Well in short, we had an iptables rule on the INPUT filter of the NAT that was dropping strangely behaving gridftp connections. This was relaxed and allowed inbound connections to be established. This has solved the issue and we still have the protection of the campus firewall for security.
Strangely behaving gridftp connections, what does that mean? Well, transfers that had failed to work first time seemed to get into an unknown state and transfer no bytes, with many RETRY packets and no FIN packet. It appears that these connections were trying to establish inbound connections. These were then dropped by a REJECT within our iptables.
Moral of the story is, if you can get external IP's for your worker nodes, use them. NAT'ing just adds complexity especially when dealing with GLOBUS.
The full story if you are interested ....
Problem: LHCb don't use FTS. They use direct outbound gridftp transfers of job outputs. Jobs on WN's transfer results, using the lcg-utils tools, at the end of the job to CERN and failover to various T1's if there is an issue with the CERN transfer. LHCb have seen a large failure rate with around 50% of gridftp/lcg-cp transfers failing at Glasgow. Brunel, Sheffield and Lancaster have been affected with the same issue although to a lesser extent. Failure rates at the other sites are much less at around 2-3%. We see the initial transfer timing out, failing over to a T1, this sometimes works and sometimes fails over to another T1 and so on. Why has this not been seen sooner? Well this has actually been there since day dot but DIRAC masked the return code of the failure. A new version of DIRAC catches the fail-overs and are killed by their watchdog. Thus bringing this issue to the surface.
Investigation: Glasgow looks like this WN's-> NAT->CAMPUS FIREWALL->WORLD. We managed to recreate the issue with a simple transfer test from varying amounts of WN's to test SRM end-points. This recreated the issue and we saw a 50% failure rate across various SRM implementations, in particular CASTOR, DCACHE, STORM. However, DPM transfers were 100% successful. Failed transfers manifested themselves are lcg-cp: timed out or lcg-cp: error on send. We repeated these tests using various VO's and got similar results so we did not think it was VO related. We monitored the connections though our NAT and asked the firewall team to check if any outbound ports were blocked, they were not. The GLOBUS_TCP_PORT_RANGE at Glasgow was set to a specific known open port range for inbound connections but this does not matter in this case of outbound connections. To be on the safe side we set GLOBUS_TCP_SOURCE_RANGE for outbound connections through our NAT. As we expected this did not make a difference. After discussion with other sites we checked client libraries, OS and network. One thing that did crop up was the use of NAT.

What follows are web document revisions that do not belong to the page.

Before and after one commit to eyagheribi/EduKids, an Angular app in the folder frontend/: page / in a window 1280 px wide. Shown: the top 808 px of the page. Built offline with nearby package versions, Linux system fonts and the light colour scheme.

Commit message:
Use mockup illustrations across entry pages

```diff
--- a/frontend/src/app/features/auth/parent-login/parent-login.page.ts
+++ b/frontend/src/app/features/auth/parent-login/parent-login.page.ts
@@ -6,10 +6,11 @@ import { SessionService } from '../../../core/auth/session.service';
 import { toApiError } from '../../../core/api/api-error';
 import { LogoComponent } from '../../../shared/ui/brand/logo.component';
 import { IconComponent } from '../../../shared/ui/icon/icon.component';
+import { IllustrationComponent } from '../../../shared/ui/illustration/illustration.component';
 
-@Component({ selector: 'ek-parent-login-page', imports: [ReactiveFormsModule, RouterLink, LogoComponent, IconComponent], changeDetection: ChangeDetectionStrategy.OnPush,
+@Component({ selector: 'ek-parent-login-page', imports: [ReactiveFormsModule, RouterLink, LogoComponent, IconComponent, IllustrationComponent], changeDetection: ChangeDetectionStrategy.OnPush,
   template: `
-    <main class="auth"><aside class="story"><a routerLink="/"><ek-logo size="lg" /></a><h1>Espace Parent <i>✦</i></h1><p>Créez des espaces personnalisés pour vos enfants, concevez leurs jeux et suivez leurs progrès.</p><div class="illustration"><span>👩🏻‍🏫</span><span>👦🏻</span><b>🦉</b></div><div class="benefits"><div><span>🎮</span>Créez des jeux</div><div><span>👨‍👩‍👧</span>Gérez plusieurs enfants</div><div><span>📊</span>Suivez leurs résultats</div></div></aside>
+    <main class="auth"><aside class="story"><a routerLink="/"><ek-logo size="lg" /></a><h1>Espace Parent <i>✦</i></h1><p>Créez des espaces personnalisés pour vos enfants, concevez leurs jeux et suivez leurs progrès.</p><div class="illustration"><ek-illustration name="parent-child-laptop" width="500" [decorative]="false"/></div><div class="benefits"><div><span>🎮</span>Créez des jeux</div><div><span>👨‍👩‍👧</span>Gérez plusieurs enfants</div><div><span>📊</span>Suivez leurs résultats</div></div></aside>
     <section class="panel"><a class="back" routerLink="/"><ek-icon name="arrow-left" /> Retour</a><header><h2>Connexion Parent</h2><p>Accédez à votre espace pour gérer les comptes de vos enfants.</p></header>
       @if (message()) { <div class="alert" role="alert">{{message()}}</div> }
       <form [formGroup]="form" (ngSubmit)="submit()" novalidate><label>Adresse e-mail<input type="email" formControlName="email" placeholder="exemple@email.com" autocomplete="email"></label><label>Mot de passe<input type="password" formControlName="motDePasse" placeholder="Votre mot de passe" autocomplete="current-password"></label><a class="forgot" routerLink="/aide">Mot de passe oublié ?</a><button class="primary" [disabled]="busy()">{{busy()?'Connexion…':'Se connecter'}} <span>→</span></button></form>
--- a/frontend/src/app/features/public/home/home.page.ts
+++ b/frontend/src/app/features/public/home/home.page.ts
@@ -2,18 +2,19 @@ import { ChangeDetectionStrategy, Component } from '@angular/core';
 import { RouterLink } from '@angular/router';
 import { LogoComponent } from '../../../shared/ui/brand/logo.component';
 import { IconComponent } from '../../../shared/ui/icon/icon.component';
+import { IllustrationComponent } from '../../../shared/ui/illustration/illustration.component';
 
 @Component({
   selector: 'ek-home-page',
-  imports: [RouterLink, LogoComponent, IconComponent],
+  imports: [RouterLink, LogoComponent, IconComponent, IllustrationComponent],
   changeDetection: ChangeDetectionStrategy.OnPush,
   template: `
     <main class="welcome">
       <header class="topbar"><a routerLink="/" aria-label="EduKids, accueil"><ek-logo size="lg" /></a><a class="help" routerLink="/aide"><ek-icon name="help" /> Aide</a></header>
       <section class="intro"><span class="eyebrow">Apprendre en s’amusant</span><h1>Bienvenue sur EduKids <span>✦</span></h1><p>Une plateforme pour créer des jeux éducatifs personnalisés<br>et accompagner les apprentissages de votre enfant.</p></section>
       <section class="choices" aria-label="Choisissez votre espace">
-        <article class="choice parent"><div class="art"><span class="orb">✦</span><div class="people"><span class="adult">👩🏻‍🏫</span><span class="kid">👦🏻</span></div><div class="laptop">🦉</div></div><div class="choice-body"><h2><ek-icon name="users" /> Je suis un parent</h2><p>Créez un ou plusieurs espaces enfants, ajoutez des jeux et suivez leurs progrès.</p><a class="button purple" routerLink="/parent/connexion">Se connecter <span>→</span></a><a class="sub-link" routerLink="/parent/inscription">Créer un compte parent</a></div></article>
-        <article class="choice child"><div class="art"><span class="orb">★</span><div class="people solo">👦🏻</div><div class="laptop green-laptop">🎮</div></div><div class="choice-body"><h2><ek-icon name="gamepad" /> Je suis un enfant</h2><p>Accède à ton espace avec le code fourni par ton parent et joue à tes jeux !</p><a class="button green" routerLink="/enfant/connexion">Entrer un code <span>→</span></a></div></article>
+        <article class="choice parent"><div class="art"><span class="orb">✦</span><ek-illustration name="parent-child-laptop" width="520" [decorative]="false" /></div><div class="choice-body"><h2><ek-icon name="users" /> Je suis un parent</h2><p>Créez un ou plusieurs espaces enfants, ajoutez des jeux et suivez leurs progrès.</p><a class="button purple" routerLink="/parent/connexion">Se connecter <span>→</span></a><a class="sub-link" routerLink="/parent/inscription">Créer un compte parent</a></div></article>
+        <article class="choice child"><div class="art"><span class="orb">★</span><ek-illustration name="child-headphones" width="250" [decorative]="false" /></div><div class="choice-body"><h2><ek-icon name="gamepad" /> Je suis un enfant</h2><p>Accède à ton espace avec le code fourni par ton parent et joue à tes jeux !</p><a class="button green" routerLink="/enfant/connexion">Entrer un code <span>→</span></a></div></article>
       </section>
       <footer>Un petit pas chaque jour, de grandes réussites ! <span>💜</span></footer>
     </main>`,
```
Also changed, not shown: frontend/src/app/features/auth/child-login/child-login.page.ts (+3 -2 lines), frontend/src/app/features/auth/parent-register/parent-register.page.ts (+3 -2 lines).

The final test was 100 simultaneous transfers from one node via the NAT. We saw a 50% failure rate. We repeated this test but this time with an external address and no NAT routing. This was 100% successful over 3 attempts. Quickly repeated tests did show some failures but this was probably the firewall dropping connections. Therefore, we were able to clearly identify the NAT as being the issue. We tried tweaking TCP settings on the NAT i.e. tcp_fin_timeout, tcp_tw_reuse, tcp_tw_recycle, tcp_keepalive_time with no success. The iptables rules themselves seemed sensible but we were still dropping 50% of the connections.
We then moved to tcpdumping the tcp packets (SYN and FIN) from the internal (eth0) device and compared it to a tcpdump of the external (eth1) device. You could clearly see the control channels opening, data channels opening, transfers and then around 50% of the transfers sending retry packets and never sending a FIN. It looked like something was being blocked.
A closer look at the iptables rules identified an entry on the INPUT filter that could be the culprit. Further up the chain we were allowing RELATED,ESTABLISHED as you would expect. Then we had a
-A INPUT -i eth1 -p tcp -m tcp -j REJECT --reject-with tcp-reset. It appears this entry caused attempts to re-establish the connection to fail (possibly by blocking the initial packet from the destination, erroneously considering it not to count as ESTABLISHED any more). Very strange behaviour indeed. In the plus side we generally use the campus firewall to protect us from unwanted traffic rather than our own iptables rules, so we have relaxed the INPUT filter and guess what, near 100% transfer success.